“It went from Italy to Castille, to Constantinople, to Damascus, and then to Toronto – this book was the story of the Jewish people,” she said.
The eight books that were not put on display at the library Wednesday arrived in Israel in the 1990s in murkier circumstances, smuggled out of Syria via the West in an operation conducted by Israel’s intelligence services. Few details of that smuggling operation have been disclosed. Aviad Stollman, the library curator in charge of the collection, said the eight books were not displayed to avoid putting a spotlight on a story that remains largely classified.
In Damascus, the manuscripts were guarded in some of the 24 synagogues that existed before the community’s emigration. They were taken out only on special occasions or with permission from community leaders, said Shlomo Baso, a Damascus-born rabbi.
Baso escaped to Israel in 1985, at age 33, by hiking across Syria’s mountainous border with Turkey with his wife and five young children.
In the early 1990s, when the Jews fled en masse, they brought the Torah scrolls they had used for centuries. Some were dismantled into parchment segments that were then distributed among the emigrees and concealed in their luggage. When the pieces reached Israel, Baso sewed them back together and reconstituted the scrolls. Today, his synagogue in a Tel Aviv suburb houses four scrolls from Damascus, each about 300 years old.
“Every community has riches of some kind. We were rich in books,” he said.
Could you imagine what would happen if Jews were to burn the Quran? But naturally, they don’t…
Some 200 Palestinians armed with bats and iron chains raided the illegal West Bank outpost of Gaon HaYarden Friday and burned Jewish holy books at the site, the settlers said.
The Arab attackers clashed with Jewish youths at the outposts before torching a hut and a tent that included a prayer corner and holy books. Security forces rushed to the scene and broke up the violence.
The Palestinians arrived at the outpost in dozens of vehicles and razed it. A leading member of the Jewish Hilltop Youth movement vowed to rebuild the outpost after the Shabbat.

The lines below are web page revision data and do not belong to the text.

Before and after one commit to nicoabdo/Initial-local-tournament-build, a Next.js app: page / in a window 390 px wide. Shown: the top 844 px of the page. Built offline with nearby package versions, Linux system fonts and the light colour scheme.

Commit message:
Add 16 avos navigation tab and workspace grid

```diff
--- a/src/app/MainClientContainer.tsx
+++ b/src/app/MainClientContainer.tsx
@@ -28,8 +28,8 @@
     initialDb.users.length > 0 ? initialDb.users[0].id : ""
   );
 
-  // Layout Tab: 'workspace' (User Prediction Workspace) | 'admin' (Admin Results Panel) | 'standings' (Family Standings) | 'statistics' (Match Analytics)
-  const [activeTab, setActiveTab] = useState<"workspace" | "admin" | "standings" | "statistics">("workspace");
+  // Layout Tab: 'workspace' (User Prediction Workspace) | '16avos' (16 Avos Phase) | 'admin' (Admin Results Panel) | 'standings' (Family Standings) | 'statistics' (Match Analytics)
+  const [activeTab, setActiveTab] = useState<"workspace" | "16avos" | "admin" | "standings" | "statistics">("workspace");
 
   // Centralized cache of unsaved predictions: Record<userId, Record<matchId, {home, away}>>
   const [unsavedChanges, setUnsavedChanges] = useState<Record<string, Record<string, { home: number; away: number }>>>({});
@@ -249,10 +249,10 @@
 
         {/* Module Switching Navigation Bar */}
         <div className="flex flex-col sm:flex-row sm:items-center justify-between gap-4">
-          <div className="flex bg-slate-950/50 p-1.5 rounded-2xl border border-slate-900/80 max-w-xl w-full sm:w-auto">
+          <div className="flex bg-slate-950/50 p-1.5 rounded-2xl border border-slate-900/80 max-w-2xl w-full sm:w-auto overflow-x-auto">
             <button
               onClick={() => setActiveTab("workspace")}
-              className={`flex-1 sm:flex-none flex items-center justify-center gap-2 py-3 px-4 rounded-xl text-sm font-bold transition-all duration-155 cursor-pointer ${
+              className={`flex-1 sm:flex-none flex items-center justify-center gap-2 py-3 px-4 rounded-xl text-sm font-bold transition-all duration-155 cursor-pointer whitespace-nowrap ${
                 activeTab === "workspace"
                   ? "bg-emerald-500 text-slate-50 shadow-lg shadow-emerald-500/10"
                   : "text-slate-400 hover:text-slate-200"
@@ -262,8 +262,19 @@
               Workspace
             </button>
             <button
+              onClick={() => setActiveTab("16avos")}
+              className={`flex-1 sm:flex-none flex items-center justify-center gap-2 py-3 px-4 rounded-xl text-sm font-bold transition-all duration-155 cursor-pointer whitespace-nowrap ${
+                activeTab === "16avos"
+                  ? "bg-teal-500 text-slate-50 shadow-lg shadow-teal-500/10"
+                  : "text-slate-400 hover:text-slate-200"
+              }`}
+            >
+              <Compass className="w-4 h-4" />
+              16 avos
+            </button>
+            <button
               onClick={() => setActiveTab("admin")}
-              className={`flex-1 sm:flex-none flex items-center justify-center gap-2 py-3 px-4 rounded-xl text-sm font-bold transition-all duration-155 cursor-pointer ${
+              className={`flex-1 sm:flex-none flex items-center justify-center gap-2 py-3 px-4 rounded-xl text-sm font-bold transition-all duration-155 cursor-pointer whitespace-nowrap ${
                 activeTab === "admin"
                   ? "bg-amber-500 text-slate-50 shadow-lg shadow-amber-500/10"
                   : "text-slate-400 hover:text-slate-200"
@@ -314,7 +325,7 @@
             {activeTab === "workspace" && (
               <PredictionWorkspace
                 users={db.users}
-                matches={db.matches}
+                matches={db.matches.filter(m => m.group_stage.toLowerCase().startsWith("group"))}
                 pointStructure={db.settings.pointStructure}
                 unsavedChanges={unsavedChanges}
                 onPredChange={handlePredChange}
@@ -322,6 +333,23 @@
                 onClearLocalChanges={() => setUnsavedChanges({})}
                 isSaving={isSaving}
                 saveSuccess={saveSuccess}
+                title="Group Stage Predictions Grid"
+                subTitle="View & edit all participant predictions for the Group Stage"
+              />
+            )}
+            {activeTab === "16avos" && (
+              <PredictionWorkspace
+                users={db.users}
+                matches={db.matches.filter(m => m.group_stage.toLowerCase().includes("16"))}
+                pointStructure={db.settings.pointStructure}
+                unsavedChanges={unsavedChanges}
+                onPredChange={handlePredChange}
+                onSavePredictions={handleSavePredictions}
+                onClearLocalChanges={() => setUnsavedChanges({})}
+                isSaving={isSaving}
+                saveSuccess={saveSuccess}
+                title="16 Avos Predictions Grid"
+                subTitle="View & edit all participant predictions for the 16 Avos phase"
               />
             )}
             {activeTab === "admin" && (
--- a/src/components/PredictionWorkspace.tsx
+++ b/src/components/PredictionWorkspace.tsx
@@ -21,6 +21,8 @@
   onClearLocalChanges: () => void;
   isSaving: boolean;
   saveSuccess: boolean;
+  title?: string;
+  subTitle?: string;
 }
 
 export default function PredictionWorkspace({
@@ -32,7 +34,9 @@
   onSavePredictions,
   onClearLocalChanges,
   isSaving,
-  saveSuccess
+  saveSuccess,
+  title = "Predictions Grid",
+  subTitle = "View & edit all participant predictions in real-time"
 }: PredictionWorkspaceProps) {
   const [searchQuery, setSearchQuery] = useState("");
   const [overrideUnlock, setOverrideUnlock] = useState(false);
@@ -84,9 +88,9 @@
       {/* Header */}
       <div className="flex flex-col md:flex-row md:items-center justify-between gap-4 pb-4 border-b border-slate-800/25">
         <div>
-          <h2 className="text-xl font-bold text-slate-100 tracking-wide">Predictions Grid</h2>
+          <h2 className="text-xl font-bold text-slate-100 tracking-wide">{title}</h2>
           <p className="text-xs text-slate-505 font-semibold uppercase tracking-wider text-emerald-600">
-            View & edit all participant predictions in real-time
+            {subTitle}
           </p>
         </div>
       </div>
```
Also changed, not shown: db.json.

“There were a few youths at the site when some 150 to 200 Palestinians carrying PLO flags and armed with bats and iron chains raided it,” an outpost resident told Ynet. “We managed to escape unharmed.”…